Let's talk about "stay-at-home" leverage
[Note: originally posted May 7, 2020 on my now-defunct Substack]
Quarantine has been devastating to some retailers, as high fixed costs have become an anchor on companies like Macy's and Gap. Or especially Neiman-Marcus, which filed bankruptcy today.
On the other side of the coin are Wayfair and Peloton.
Both companies reported blowout earnings this week, all the while proving that we're getting ready to get comfortable indoors for the long-run. And unlike Gap, the (expensive) investments both companies have made in delivery and logistics and in content production (in Peloton's case) have proven to be a springboard as we all plan to stay indoors.
Cocooning is the hot new trend.
Accenture described cocooning as a broad retreat to safe spaces.
Everyone is being told to self-isolate. That means a return en masse to home as the epicenter of life and experience.
And Conor Sen argued in Bloomberg Opinion that for the foreseeable future, consumption is going to be centered around the home
Although some of that lost consumption might be saved, a lot of it will be spent where it can be — and for a lot of consumers, that will mean spending on their homes. Instead of going to bars and restaurants or jetting overseas, upgrade your kitchen and or bathroom. If large live concerts or sporting events are out for a while, upgrade your sound system and television. Instead of travel, buy new furniture or build a deck and patio area in your backyard. If cities are going to be a shell of themselves for the foreseeable future, maybe it's time to buy a house in the suburbs. It’s surely no coincidence that last week the New York Times said it was eliminating its Travel section on Sundays and replacing it with a section called At Home.
We're not going to Equinox anytime soon (and certainly not to Chapter 11'd Gold's Gym). And the concept of the "second living room" that is the local coffee shop or bar? That's dead, at least for the moment.
And since everyone is pretty much in agreement that reopening ≠ economic rebound (a Washington Post/Univ. of Maryland poll showed that just 33% of respondents are comfortable going into a retail clothing store, and only 22% eating out in a restaurant), we're likely to be spending a lot more time in our living rooms, whether on bikes or on mid-century modern inspired couches.
Back to Accenture (emphasis mine)…
Desire for cocooning, along with opportunities for those with creative strategies to enable it, will move centerstage for the same reason.

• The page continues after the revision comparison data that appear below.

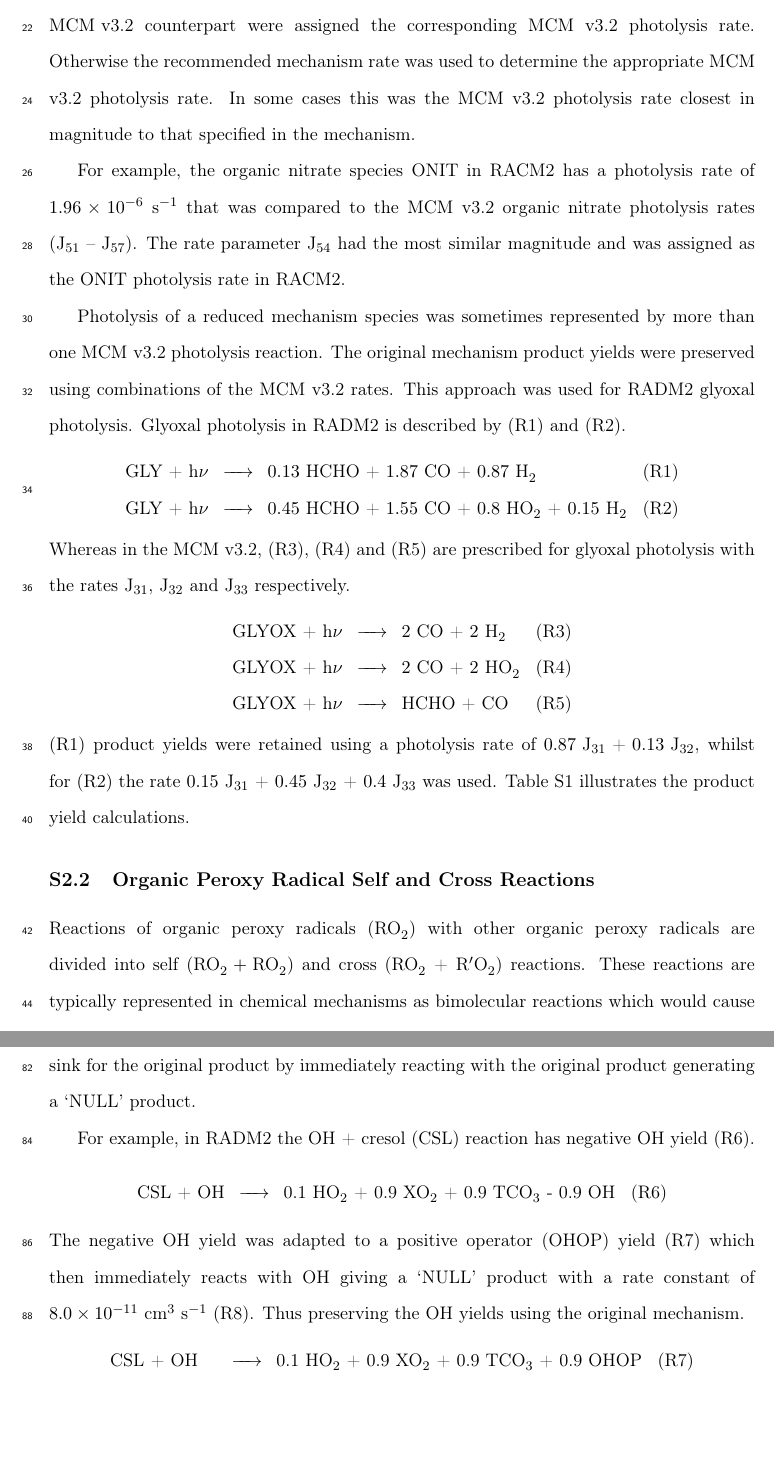
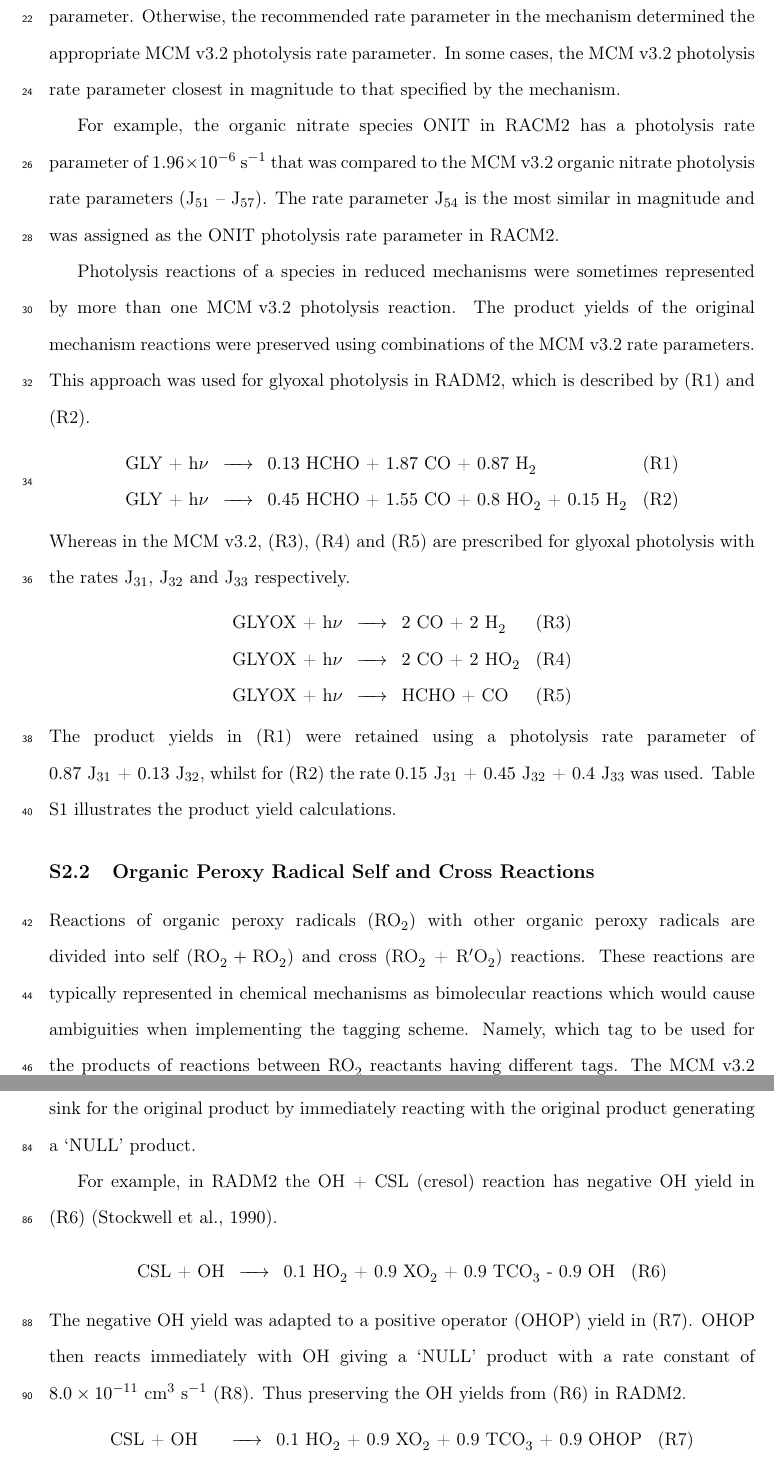
Before and after one commit to ganna10/Mechanism_Comparison_Supplement, a LaTeX document (supplement.tex, which reads Methodology.tex): two parts of pages 2 and 5 of 9, joined at a grey line, cut at the place of the change, the shorter picture padded with empty space. Compiled offline with pdfLaTeX.

Commit message:
updates to Methodology

```diff
--- a/Methodology.tex
+++ b/Methodology.tex
@@ -5,17 +4,16 @@ Its approach to inorganic chemistry, dry deposition, photolysis and peroxy radic
 
 \subsection{Photolysis} \label{ss:photolysis}
-Photolysis was parameterised as a function of the solar zenith angle as per the MCM approach \citep{Saunders:2003}.
-Species from reduced mechanisms having a direct \mbox{MCM v3.2} counterpart were assigned the corresponding MCM v3.2 photolysis rate.
-Otherwise the recommended mechanism rate was used to determine the appropriate MCM v3.2 photolysis rate.
-In some cases this was the MCM v3.2 photolysis rate closest in magnitude to that specified in the mechanism.
+Photolysis was parameterised as a function of the solar zenith angle following the MCM approach \citep{Saunders:2003}.
+Species from reduced mechanisms with a direct counterpart in the \mbox{MCM v3.2} were assigned the corresponding MCM v3.2 photolysis rate parameter.
+Otherwise, the recommended rate parameter in the mechanism determined the appropriate MCM v3.2 photolysis rate parameter.
+In some cases, the MCM v3.2 photolysis rate parameter closest in magnitude to that specified by the mechanism.
 
-For example, the organic nitrate species ONIT in RACM2 has a photolysis rate of $1.96 \times 10^{-6}$ s$^{-1}$ that was compared to the MCM v3.2 organic nitrate photolysis rates \mbox{(J$_{51}$ -- J$_{57}$)}.
-The rate parameter J$_{54}$ had the most similar magnitude and was assigned as the ONIT photolysis rate in RACM2.
+For example, the organic nitrate species ONIT in RACM2 has a photolysis rate parameter of $1.96 \times 10^{-6}$ s$^{-1}$ that was compared to the MCM v3.2 organic nitrate photolysis rate parameters \mbox{(J$_{51}$ -- J$_{57}$)}.
+The rate parameter J$_{54}$ is the most similar in magnitude and was assigned as the ONIT photolysis rate parameter in RACM2.
 
-Photolysis of a reduced mechanism species was sometimes represented by more than one \mbox{MCM v3.2} photolysis reaction.
-The original mechanism product yields were preserved using combinations of the MCM v3.2 rates.
-This approach was used for RADM2 glyoxal photolysis.
-Glyoxal photolysis in RADM2 is described by \reactionref{r:GLY_hv_1} and \reactionref{r:GLY_hv_2}.
+Photolysis reactions of a species in reduced mechanisms were sometimes represented by more than one \mbox{MCM v3.2} photolysis reaction.
+The product yields of the original mechanism reactions were preserved using combinations of the MCM v3.2 rate parameters.
+This approach was used for glyoxal photolysis in RADM2, which is described by \reactionref{r:GLY_hv_1} and \reactionref{r:GLY_hv_2}.
 \begin{reactionlist}
     \reactionitem{GLY + h$\nu$}{$0.13$ HCHO + $1.87$ CO + $0.87$ \ce{H2}}{new}{r:GLY_hv_1}
     \reactionitem{GLY + h$\nu$}{$0.45$ HCHO + $1.55$ CO + $0.8$ \ce{HO2} + $0.15$ \ce{H2}}{new}{r:GLY_hv_2}
@@ -26,7 +24,7 @@ Whereas in the MCM v3.2, \reactionref{r:GLYOX_hv_1}, \reactionref{r:GLYOX_hv_2}
     \reactionitem{GLYOX + h$\nu$}{$2$ CO + $2$ \ce{HO2}}{new}{r:GLYOX_hv_2}
     \reactionitem{GLYOX + h$\nu$}{HCHO + CO}{new}{r:GLYOX_hv_3}
 \end{reactionlist}
-\reactionref{r:GLY_hv_1} product yields were retained using a photolysis rate of \mbox{$0.87$ J$_{31}$ + $0.13$ J$_{32}$}, whilst for \reactionref{r:GLY_hv_2} the rate \mbox{$0.15$ J$_{31}$ + $0.45$ J$_{32}$ + $0.4$ J$_{33}$} was used.
+The product yields in \reactionref{r:GLY_hv_1} were retained using a photolysis rate parameter of \mbox{$0.87$ J$_{31}$ + $0.13$ J$_{32}$}, whilst for \reactionref{r:GLY_hv_2} the rate \mbox{$0.15$ J$_{31}$ + $0.45$ J$_{32}$ + $0.4$ J$_{33}$} was used.
 Table \ref{t:glyoxal_photolysis} illustrates the product yield calculations.
 {
     \renewcommand{\arraystretch}{1.3}
@@ -92,3 +90,4 @@ Table \ref{t:glyoxal_photolysis} illustrates the product yield calculations.
 
 Reactions of organic peroxy radicals (\ce{RO2}) with other organic peroxy radicals are divided into self (\ce{RO2 + RO2}) and cross (\ce{RO2} + R$^{\prime}$\ce{O2}) reactions.
 These reactions are typically represented in chemical mechanisms as bimolecular reactions which would cause ambiguities when implementing the tagging scheme.
+Namely, which tag to be used for the products of reactions between \ce{RO2} reactants having different tags.
@@ -138,11 +135,12 @@ These reactions were re-written including an operator species with a positive yi
 The operator species acts as a sink for the original product by immediately reacting with the original product generating a `NULL' product.
 
-For example, in RADM2 the OH + cresol (CSL) reaction has negative OH yield \reactionref{r:CSL_OH}.
+For example, in RADM2 the OH + CSL (cresol) reaction has negative OH yield in \reactionref{r:CSL_OH} \citep{Stockwell:1990}.
 \begin{reactionlist}
     \reactionitem{CSL + OH}{0.1 \ce{HO2} + 0.9 \ce{XO2} + 0.9 \ce{TCO3} - 0.9 OH}{new}{r:CSL_OH}
 \end{reactionlist}
-The negative OH yield was adapted to a positive operator (OHOP) yield \reactionref{r:CSL_OHOP} which then immediately reacts with OH giving a `NULL' product with a rate constant of \mbox{$8.0 \times 10^{-11}$ cm$^3$ s$^{-1}$} \reactionref{r:OHOP_OH}.
-Thus preserving the OH yields using the original mechanism.
+The negative OH yield was adapted to a positive operator (OHOP) yield in \reactionref{r:CSL_OHOP}.
+OHOP then reacts immediately with OH giving a `NULL' product with a rate constant of \mbox{$8.0 \times 10^{-11}$ cm$^3$ s$^{-1}$} \reactionref{r:OHOP_OH}.
+Thus preserving the OH yields from \reactionref{r:CSL_OH} in RADM2.
 \begin{reactionlist}
     \reactionitem{CSL + OH}{0.1 \ce{HO2} + 0.9 \ce{XO2} + 0.9 \ce{TCO3} + 0.9 OHOP}{new}{r:CSL_OHOP}
     \reactionitem{OHOP + OH}{NULL}{new}{r:OHOP_OH}
```
Also changed, not shown: supplement.pdf, Methodology.tex (41 more changed lines), 2 other files.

Winners will be those who zero their sights on the home. At the height of the crisis, many—workers, especially— are spending more time at home. After, this pattern will endure with meaningfulness and comfort carrying a price premium.
If that's true - and the early evidence is looking fairly strong - companies like Wayfair (and Shopify - more on them in the future) have an amazing opportunity. In the course of a couple weeks, the total addressable market for both companies grew massively. Aren't going into the office every day? You're going to need a desk and chars. As gyms were shutdown across the country, Peloton bikes went from a luxury item for a few wealthy clusters in New York and San Francisco to an essential item.

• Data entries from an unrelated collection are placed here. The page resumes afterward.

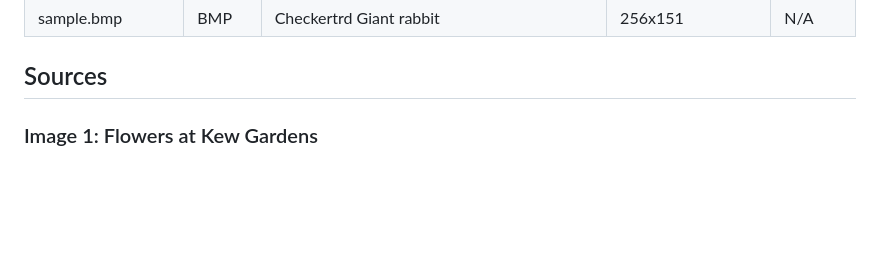
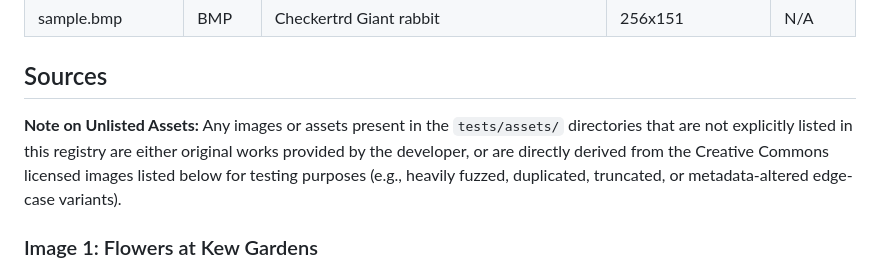
Before and after one commit to luiserh1/CGalleryOrganizer, a Markdown page: docs/test_assets.md, the part around the change. Drawn GitHub-style; blank space fills up the shorter version.

Commit message:
docs: clarify unlisted asset derivation in test_assets.md
- Added a note indicating that unlisted test assets are either original works provided by the developer or derivatives of CC-licensed reference files.

```diff
--- a/docs/test_assets.md
+++ b/docs/test_assets.md
@@ -18,6 +18,8 @@ This document catalogs the test images used for integration testing, including t
 | sample.bmp | BMP | Checkertrd Giant rabbit | 256x151 | N/A |
 
 ## Sources
+
+**Note on Unlisted Assets:** Any images or assets present in the `tests/assets/` directories that are not explicitly listed in this registry are either original works provided by the developer, or are directly derived from the Creative Commons licensed images listed below for testing purposes (e.g., heavily fuzzed, duplicated, truncated, or metadata-altered edge-case variants).
 
 ### Image 1: Flowers at Kew Gardens
 - **Source URL**: [Flickr](https://www.flickr.com/photos/adulau/8648707725/in/photostream/)
```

But is there a longer-term business risk to cocooning?
Eventually the butterfly breaks out and flies away. When we're all vaccinated or immune, are we going to want to get out when we finally can. The reversal of cocooning might happen just as fast.

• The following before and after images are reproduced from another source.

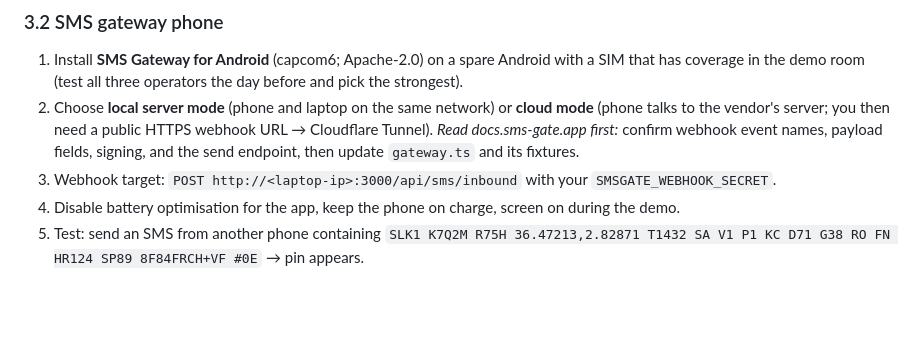
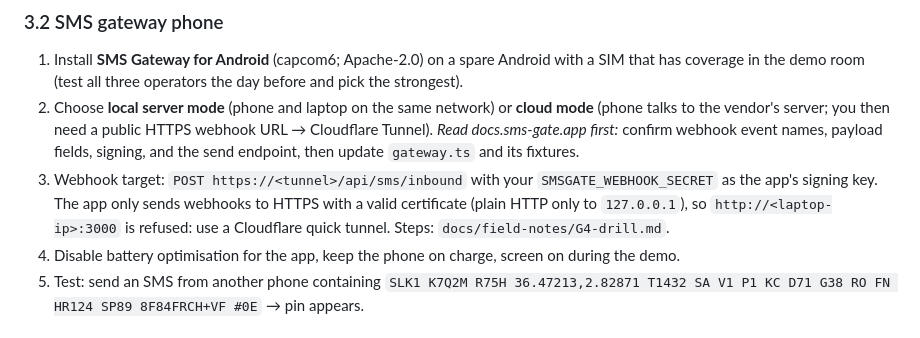
Before and after one commit to Ben-coderr/solvex-hack, a Markdown page: docs/08-FREE-DEPLOYMENT.md, the part around the change. GitHub-like rendering; blank space fills up the shorter version.

Commit message:
docs: G4 SMS-only drill checklist; the gateway webhook needs HTTPS (tunnel), not http://<laptop-ip>
Co-Authored-By: Claude Opus 5.5 <noreply@anthropic.com>

```diff
--- a/docs/08-FREE-DEPLOYMENT.md
+++ b/docs/08-FREE-DEPLOYMENT.md
@@ -54,7 +54,7 @@ pnpm install && pnpm --filter web build && pnpm --filter web start    # http://l
 ### 3.2 SMS gateway phone
 1. Install **SMS Gateway for Android** (capcom6; Apache-2.0) on a spare Android with a SIM that has coverage in the demo room (test all three operators the day before and pick the strongest).
 2. Choose **local server mode** (phone and laptop on the same network) or **cloud mode** (phone talks to the vendor's server; you then need a public HTTPS webhook URL → Cloudflare Tunnel). *Read docs.sms-gate.app first:* confirm webhook event names, payload fields, signing, and the send endpoint, then update `gateway.ts` and its fixtures.
-3. Webhook target: `POST http://<laptop-ip>:3000/api/sms/inbound` with your `SMSGATE_WEBHOOK_SECRET`.
+3. Webhook target: `POST https://<tunnel>/api/sms/inbound` with your `SMSGATE_WEBHOOK_SECRET` as the app's signing key. The app only sends webhooks to HTTPS with a valid certificate (plain HTTP only to `127.0.0.1`), so `http://<laptop-ip>:3000` is refused: use a Cloudflare quick tunnel. Steps: `docs/field-notes/G4-drill.md`.
 4. Disable battery optimisation for the app, keep the phone on charge, screen on during the demo.
 5. Test: send an SMS from another phone containing `SLK1 K7Q2M R75H 36.47213,2.82871 T1432 SA V1 P1 KC D71 G38 RO FN HR124 SP89 8F84FRCH+VF #0E` → pin appears.
 
```
Also changed, not shown: docs/field-notes/G4-drill.md (added, +62 -0 lines).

Peloton saw huge growth in high-margin Connected Fitness Subscriptions. Surely they'll convert some of the 1.1M people who signed up for the 90-day trial into paying subscribers. But analysts pointed out that even if 100% of those people signed up as paying subscribers, that is still below the company's implied outlook Hardware is also a potential hazard. Deliveries for bikes is now up to three months, while the company also said it won't deliver Treads at least through the next quarter. There's more competition out there, which would take those recurring revenue streams with it.
Wayfair is also an expectations story. For all the revenue growth it has seen, it still has never made money, and has burned cash for almost the entirety of the past eight years. It's also fairly leveraged, so if those revenue growth rates fall back down, there's a high price to pay for it's expansive distribution network.
More of life will take place indoors. But watch out for overly-dramatic expectations that we’ll be shut-ins for good.